[Opening Records section]
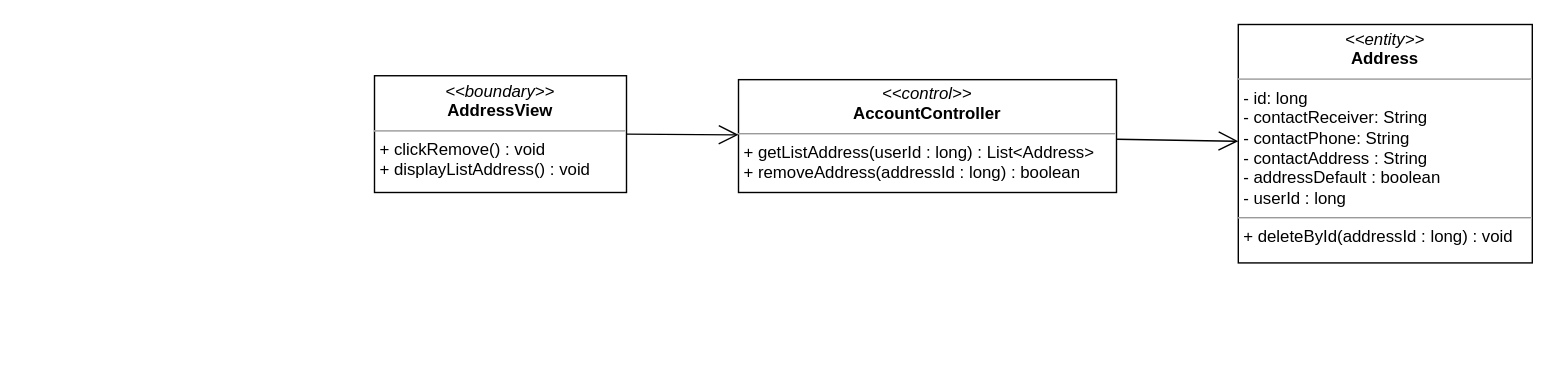
Earlier version of the draw.io diagram class diagram/delete-address-class-diagram.drawio (nguyenphamvan/datn_20202). Source tidied: cells renumbered, new cells numbered last; positions are measured from the earlier drawing's top-left corner, leaving out a move shared by most shapes. Both pictures are drawn from the tidied source at 140%, with x=0, y=0 at pixel (374, 24).
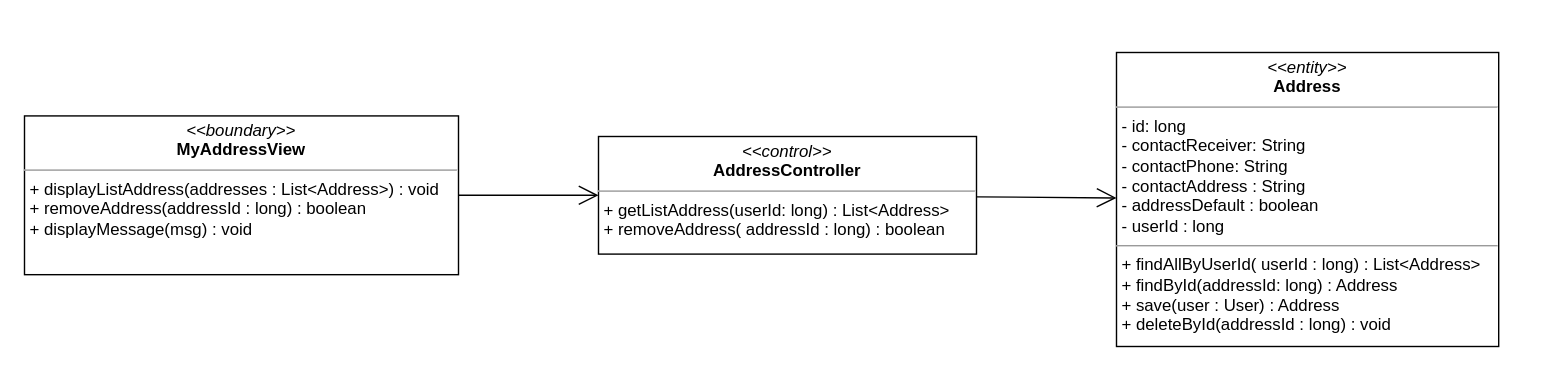
The same page after the edit.

What changed in the source:
```diff
@@
 <mxGraphModel>
   <root>
     <mxCell id="0" />
     <mxCell id="1" parent="0" />
-    <mxCell id="2" value="&lt;p style=&quot;margin: 0px ; margin-top: 4px ; text-align: center&quot;&gt;&lt;i&gt;&amp;lt;&amp;lt;boundary&amp;gt;&amp;gt;&lt;/i&gt;&lt;br&gt;&lt;b&gt;AddressView&lt;/b&gt;&lt;/p&gt;&lt;hr size=&quot;1&quot;&gt;&lt;p style=&quot;margin: 0px ; margin-left: 4px&quot;&gt;&lt;span&gt;+ clickRemove() : void&lt;/span&gt;&lt;/p&gt;&lt;p style=&quot;margin: 0px ; margin-left: 4px&quot;&gt;&lt;span&gt;+ displayListAddress() : void&lt;/span&gt;&lt;/p&gt;" style="verticalAlign=top;align=left;overflow=fill;fontSize=12;fontFamily=Helvetica;html=1;" parent="1" vertex="1">
-      <mxGeometry y="36.6" width="180" height="83.4" as="geometry" />
-    </mxCell>
-    <mxCell id="3" style="endArrow=open;endFill=1;endSize=12;html=1;exitX=1;exitY=0.5;exitDx=0;exitDy=0;" parent="1" edge="1" source="2" target="5">
+    <mxCell id="3" style="endArrow=open;endFill=1;endSize=12;html=1;" parent="1" edge="1" source="7" target="5">
       <mxGeometry relative="1" as="geometry" />
     </mxCell>
-    <mxCell id="4" value="&lt;p style=&quot;margin: 0px ; margin-top: 4px ; text-align: center&quot;&gt;&lt;i&gt;&amp;lt;&amp;lt;entity&amp;gt;&amp;gt;&lt;/i&gt;&lt;br&gt;&lt;b&gt;Address&lt;/b&gt;&lt;/p&gt;&lt;hr size=&quot;1&quot;&gt;&lt;p style=&quot;margin: 0px ; margin-left: 4px&quot;&gt;- id: long&lt;/p&gt;&lt;p style=&quot;margin: 0px ; margin-left: 4px&quot;&gt;- contactReceiver: String&lt;br&gt;- contactPhone: String&lt;/p&gt;&lt;p style=&quot;margin: 0px ; margin-left: 4px&quot;&gt;- contactAddress : String&lt;/p&gt;&lt;p style=&quot;margin: 0px ; margin-left: 4px&quot;&gt;- addressDefault : boolean&lt;/p&gt;&lt;p style=&quot;margin: 0px ; margin-left: 4px&quot;&gt;- userId : long&lt;/p&gt;&lt;hr size=&quot;1&quot;&gt;&lt;p style=&quot;margin: 0px ; margin-left: 4px&quot;&gt;+ deleteById(addressId : long) : void&lt;/p&gt;" style="verticalAlign=top;align=left;overflow=fill;fontSize=12;fontFamily=Helvetica;html=1;" parent="1" vertex="1">
-      <mxGeometry x="617" width="210" height="170.3" as="geometry" />
+    <mxCell id="4" value="&lt;p style=&quot;margin: 0px ; margin-top: 4px ; text-align: center&quot;&gt;&lt;i&gt;&amp;lt;&amp;lt;entity&amp;gt;&amp;gt;&lt;/i&gt;&lt;br&gt;&lt;b&gt;Address&lt;/b&gt;&lt;/p&gt;&lt;hr size=&quot;1&quot;&gt;&lt;p style=&quot;margin: 0px ; margin-left: 4px&quot;&gt;- id: long&lt;/p&gt;&lt;p style=&quot;margin: 0px ; margin-left: 4px&quot;&gt;- contactReceiver: String&lt;br&gt;- contactPhone: String&lt;/p&gt;&lt;p style=&quot;margin: 0px ; margin-left: 4px&quot;&gt;- contactAddress : String&lt;/p&gt;&lt;p style=&quot;margin: 0px ; margin-left: 4px&quot;&gt;- addressDefault : boolean&lt;/p&gt;&lt;p style=&quot;margin: 0px ; margin-left: 4px&quot;&gt;- userId : long&lt;/p&gt;&lt;hr size=&quot;1&quot;&gt;&lt;p style=&quot;margin: 0px 0px 0px 4px&quot;&gt;+ findAllByUserId( userId : long) : List&amp;lt;Address&amp;gt;&lt;/p&gt;&lt;p style=&quot;margin: 0px 0px 0px 4px&quot;&gt;+ findById(addressId: long) : Address&lt;/p&gt;&lt;p style=&quot;margin: 0px 0px 0px 4px&quot;&gt;+ save(user : User) : Address&lt;/p&gt;&lt;p style=&quot;margin: 0px ; margin-left: 4px&quot;&gt;+ deleteById(addressId : long) : void&lt;/p&gt;" style="verticalAlign=top;align=left;overflow=fill;fontSize=12;fontFamily=Helvetica;html=1;" parent="1" vertex="1">
+      <mxGeometry x="530" y="20" width="273" height="210" as="geometry" />
     </mxCell>
-    <mxCell id="5" value="&lt;p style=&quot;margin: 0px ; margin-top: 4px ; text-align: center&quot;&gt;&lt;i&gt;&amp;lt;&amp;lt;control&amp;gt;&amp;gt;&lt;/i&gt;&lt;br&gt;&lt;b&gt;AccountController&lt;/b&gt;&lt;br&gt;&lt;/p&gt;&lt;hr size=&quot;1&quot;&gt;&lt;p style=&quot;margin: 0px ; margin-left: 4px&quot;&gt;&lt;/p&gt;&lt;p style=&quot;margin: 0px ; margin-left: 4px&quot;&gt;+ getListAddress(userId : long) : List&amp;lt;Address&amp;gt;&lt;br&gt;&lt;/p&gt;&lt;p style=&quot;margin: 0px ; margin-left: 4px&quot;&gt;+ removeAddress(addressId : long) : boolean&lt;/p&gt;" style="verticalAlign=top;align=left;overflow=fill;fontSize=12;fontFamily=Helvetica;html=1;" parent="1" vertex="1">
-      <mxGeometry x="260" y="39.4" width="270" height="80.6" as="geometry" />
+    <mxCell id="5" value="&lt;p style=&quot;margin: 0px ; margin-top: 4px ; text-align: center&quot;&gt;&lt;i&gt;&amp;lt;&amp;lt;control&amp;gt;&amp;gt;&lt;/i&gt;&lt;br&gt;&lt;b&gt;AddressController&lt;/b&gt;&lt;br&gt;&lt;/p&gt;&lt;hr size=&quot;1&quot;&gt;&lt;p style=&quot;margin: 0px ; margin-left: 4px&quot;&gt;&lt;/p&gt;&lt;p style=&quot;margin: 0px 0px 0px 4px&quot;&gt;+ getListAddress(userId: long) : List&amp;lt;Address&amp;gt;&lt;/p&gt;&lt;p style=&quot;margin: 0px 0px 0px 4px&quot;&gt;+ removeAddress( addressId : long) : boolean&lt;/p&gt;" style="verticalAlign=top;align=left;overflow=fill;fontSize=12;fontFamily=Helvetica;html=1;" parent="1" vertex="1">
+      <mxGeometry x="160" y="80" width="270" height="84" as="geometry" />
     </mxCell>
     <mxCell id="6" style="endArrow=open;endFill=1;endSize=12;html=1;" parent="1" edge="1" source="5" target="4">
       <mxGeometry relative="1" as="geometry" />
     </mxCell>
+    <mxCell id="7" value="&lt;p style=&quot;margin: 0px ; margin-top: 4px ; text-align: center&quot;&gt;&lt;i&gt;&amp;lt;&amp;lt;boundary&amp;gt;&amp;gt;&lt;/i&gt;&lt;br&gt;&lt;b&gt;MyAddressView&lt;/b&gt;&lt;/p&gt;&lt;hr size=&quot;1&quot;&gt;&lt;p style=&quot;margin: 0px ; margin-left: 4px&quot;&gt;&lt;span&gt;+ displayListAddress(addresses : List&amp;lt;Address&amp;gt;) : void&lt;/span&gt;&lt;/p&gt;&lt;p style=&quot;margin: 0px 0px 0px 4px&quot;&gt;+ removeAddress(addressId : long) : boolean&lt;/p&gt;&lt;p style=&quot;margin: 0px 0px 0px 4px&quot;&gt;+ displayMessage(msg) : void&lt;/p&gt;" style="verticalAlign=top;align=left;overflow=fill;fontSize=12;fontFamily=Helvetica;html=1;" parent="1" vertex="1">
+      <mxGeometry x="-250" y="65.3" width="310" height="113.4" as="geometry" />
+    </mxCell>
   </root>
 </mxGraphModel>
```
[Closing Records section]
Check each line above for the word "height" and copy the ones that have it.

Expected answer:
-      <mxGeometry y="36.6" width="180" height="83.4" as="geometry" />
-      <mxGeometry x="617" width="210" height="170.3" as="geometry" />
+      <mxGeometry x="530" y="20" width="273" height="210" as="geometry" />
-      <mxGeometry x="260" y="39.4" width="270" height="80.6" as="geometry" />
+      <mxGeometry x="160" y="80" width="270" height="84" as="geometry" />
+      <mxGeometry x="-250" y="65.3" width="310" height="113.4" as="geometry" />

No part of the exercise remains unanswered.